Quality of Belarus’ higher education stimulates students’ exodus to study abroad
Last week, the Education Ministry announced an additional call for applications to higher education establishments and reduced the admission grade to a minimum on specialities, which are “in sharp demand by the economy and social sphere”.
With its actions, the Ministry attempted to solve the problem of students’ shortage funded from the state budget. The problem is that the number of places at universities exceeds the number of high school graduates. For instance, 45 public and 9 private universities annually produce about 80,000 specialists with higher education (in 2014 - almost 77,000). Two-thirds of students pay tuition fees which are often higher than in other countries in the region. The way the authorities attempt to solve the ‘lack of students’ problem (by lowering admission standards) will only exacerbate it in the future, because the quality and prestige of Belarusian higher education will continue reducing. As a result, many young Belarusians prefer studying in foreign universities (most often - in Poland, Lithuania, and Russia), where tuition fees are compatible with those in Belarus. If Belarusian Education authorities do not change their policies in education, recent trends (reduced quality of the education, growing tuition fees and graduates outflow to study abroad) will persist in the future.
President Lukashenka continues to rotate staff and rejuvenate heads of departments and universities following new appointments in regional administrations. Apparently, new Information Minister Karliukevich could somewhat relax the state policy towards the independent media and introduce technological solutions for retaining control over Belarus’ information space. New rectors could strengthen the trend for soft Belarusization in the regions and tighten the disciplinary and ideological control over the student movement in the capital.
President Lukashenka has appointed new ministers of culture and information, the new rector of the Belarusian State University and heads of three universities, assistants in the Minsk and Vitebsk regions.
The new Information Minister Karliukevich is likely to avoid controversial initiatives similar to those former Minister Ananich was famous for, however, certainly within his capacities. Nevertheless, the appointment of Belarusian-speaking writer Karliukevich could be regarded as the state’s cautious attempt to relax environment in the media field and ensure the sovereignty of national media.

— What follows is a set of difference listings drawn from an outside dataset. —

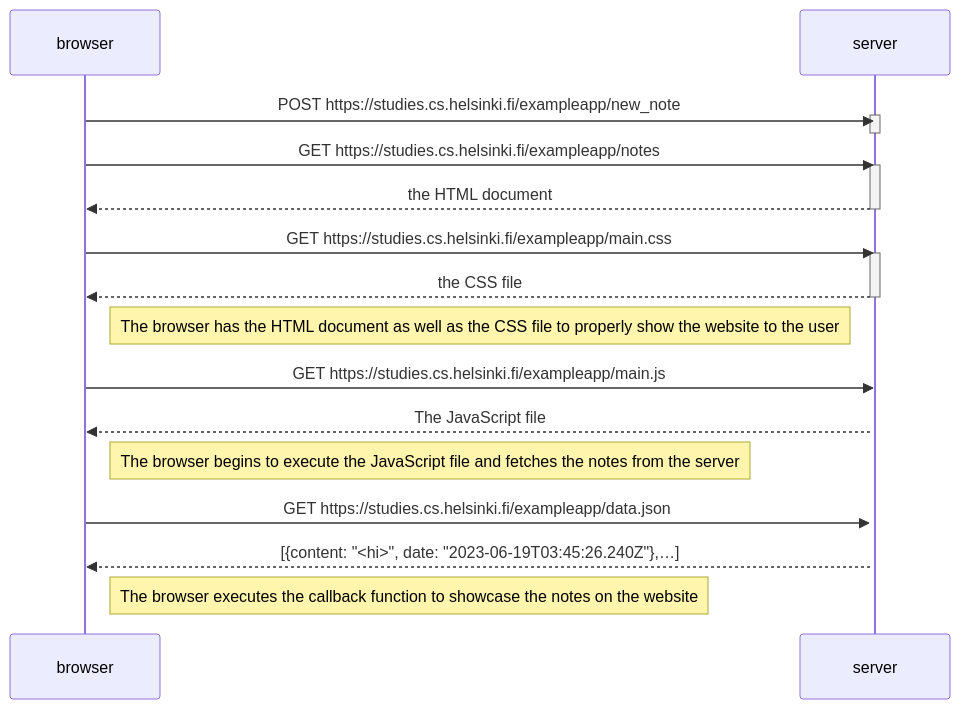
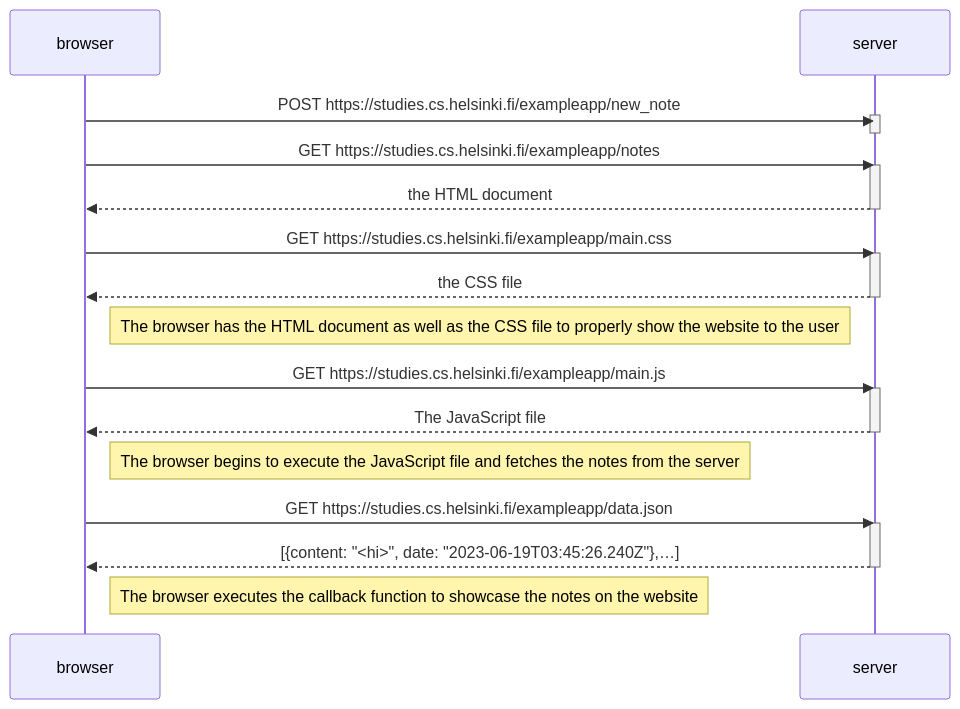
The diagram in tehtava_0_4.md (jtnorr/Fullstackopen-osa-0), drawn with Mermaid before and after one commit.

Commit message:
fixes to ex. 4

````diff
--- a/tehtava_0_4.md
+++ b/tehtava_0_4.md
@@ -1,34 +1,36 @@
 ```mermaid
 sequenceDiagram
     participant browser
     participant server
     
     browser->>server: POST https://studies.cs.helsinki.fi/exampleapp/new_note
     activate server
     deactivate server
 
     
     browser->>server: GET https://studies.cs.helsinki.fi/exampleapp/notes
     activate server
     server-->>browser: the HTML document
     deactivate server
     
     browser->>server: GET https://studies.cs.helsinki.fi/exampleapp/main.css
     activate server
     server-->>browser: the CSS file
     deactivate server
     
     Note right of browser: The browser has the HTML document as well as the CSS file to properly show the website to the user
     
     browser->>server: GET https://studies.cs.helsinki.fi/exampleapp/main.js
     activate server
     server-->>browser: The JavaScript file
+    deactivate server
 
     Note right of browser: The browser begins to execute the JavaScript file and fetches the notes from the server
 
     browser->>server: GET https://studies.cs.helsinki.fi/exampleapp/data.json
     activate server
     server-->>browser: [{content: "<hi>", date: "2023-06-19T03:45:26.240Z"},…]
+    deactivate server
 
     Note right of browser: The browser executes the callback function to showcase the notes on the website
 ```
````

The Belarusian leadership has consolidated the trend for mild Belarusization by appointing a young historian and a ‘reasonable nationalist’, Duk as the rector at the Kuleshov State University in Mogilev. Meanwhile, while choosing the head of the Belarusian State University, the president apparently had in mind the strengthening of the ideological loyalty among the teaching staff and students at the main university in order to keep the youth movement at bay. Previously, Korol was the rector of the Kupala State University in Grodno, where he held purges among the disloyal teaching staff.

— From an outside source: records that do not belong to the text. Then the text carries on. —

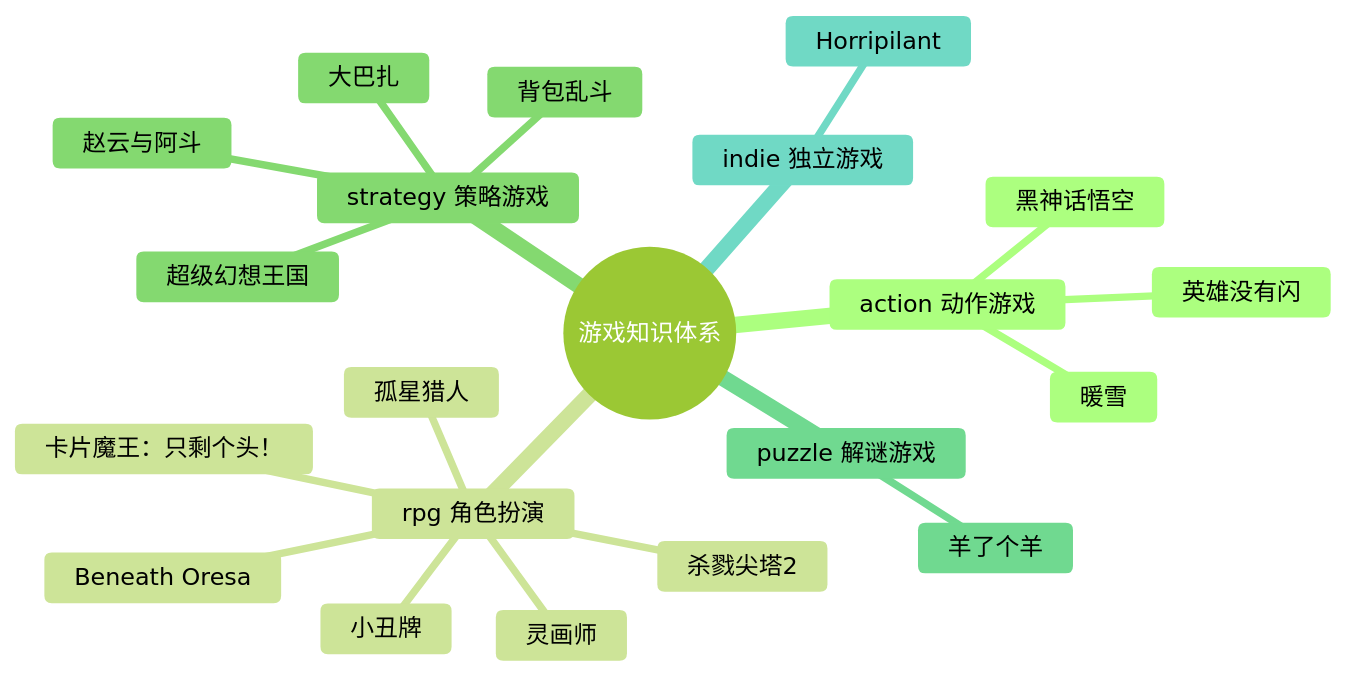
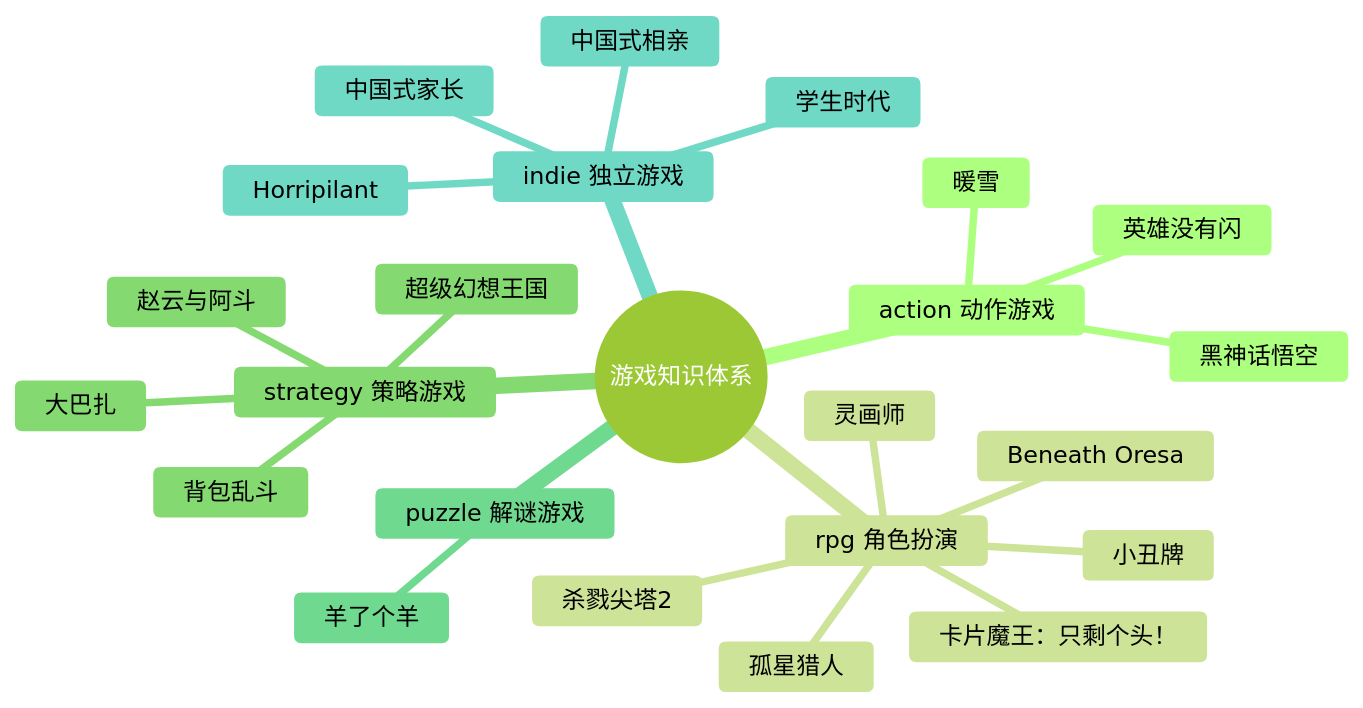
The diagram in games/游戏知识图谱.md (hongyesuifeng/readbooks), drawn with Mermaid (forest theme) before and after one commit. The commit also changed other lines of this file and 4 other files, not shown here.

First line of the commit message:
新增《中国式家长》《中国式相亲》《学生时代》游戏分析，修复Mermaid格式兼容性

````diff
--- a/games/游戏知识图谱.md
+++ b/games/游戏知识图谱.md
@@ -9,24 +9,27 @@
 ```mermaid
 mindmap
   root((游戏知识体系))
     action 动作游戏
       英雄没有闪
       暖雪
       黑神话悟空
     rpg 角色扮演
       杀戮尖塔2
       灵画师
       Beneath Oresa
       小丑牌
       孤星猎人
       卡片魔王：只剩个头！
     strategy 策略游戏
       背包乱斗
       赵云与阿斗
       大巴扎
       超级幻想王国
     puzzle 解谜游戏
       羊了个羊
     indie 独立游戏
       Horripilant
+      中国式家长
+      中国式相亲
+      学生时代
 ```
````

The trend for the renewal of mid-ranking executives and their rejuvenation has confirmed. The age of the Culture Minister and three new rectors varies from 39 to 44 years old.